Below are the records; give the number of their lines that contain the word "report" and nothing more.

PROVIDED MATERIAL START

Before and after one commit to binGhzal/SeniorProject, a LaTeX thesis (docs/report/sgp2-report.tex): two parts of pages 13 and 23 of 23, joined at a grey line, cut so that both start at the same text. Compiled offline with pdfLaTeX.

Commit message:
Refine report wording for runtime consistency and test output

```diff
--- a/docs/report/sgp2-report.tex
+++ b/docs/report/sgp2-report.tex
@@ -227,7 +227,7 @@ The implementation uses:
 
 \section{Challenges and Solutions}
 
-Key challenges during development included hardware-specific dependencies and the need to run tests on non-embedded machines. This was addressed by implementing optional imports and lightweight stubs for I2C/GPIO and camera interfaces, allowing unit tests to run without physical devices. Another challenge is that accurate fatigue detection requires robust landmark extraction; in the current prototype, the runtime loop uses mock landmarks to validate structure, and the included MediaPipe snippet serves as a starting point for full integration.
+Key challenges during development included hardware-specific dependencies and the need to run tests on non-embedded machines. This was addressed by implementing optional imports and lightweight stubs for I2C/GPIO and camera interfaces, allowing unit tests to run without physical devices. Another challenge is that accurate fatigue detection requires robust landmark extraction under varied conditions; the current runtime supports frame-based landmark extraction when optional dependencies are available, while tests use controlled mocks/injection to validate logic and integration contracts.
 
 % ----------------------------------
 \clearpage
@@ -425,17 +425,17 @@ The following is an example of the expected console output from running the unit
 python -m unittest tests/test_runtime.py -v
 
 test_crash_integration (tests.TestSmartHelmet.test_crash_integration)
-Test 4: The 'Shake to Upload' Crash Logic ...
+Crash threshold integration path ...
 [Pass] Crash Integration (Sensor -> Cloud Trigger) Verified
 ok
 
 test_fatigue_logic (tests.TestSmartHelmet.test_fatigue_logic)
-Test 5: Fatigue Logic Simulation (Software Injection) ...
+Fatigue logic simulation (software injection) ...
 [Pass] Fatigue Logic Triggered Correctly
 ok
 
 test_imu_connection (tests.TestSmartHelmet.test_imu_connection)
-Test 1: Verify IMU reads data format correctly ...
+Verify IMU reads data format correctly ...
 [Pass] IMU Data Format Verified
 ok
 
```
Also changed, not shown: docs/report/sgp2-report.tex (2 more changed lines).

PROVIDED MATERIAL END

◆ SOLUTION FOR THIS EXERCISE:
5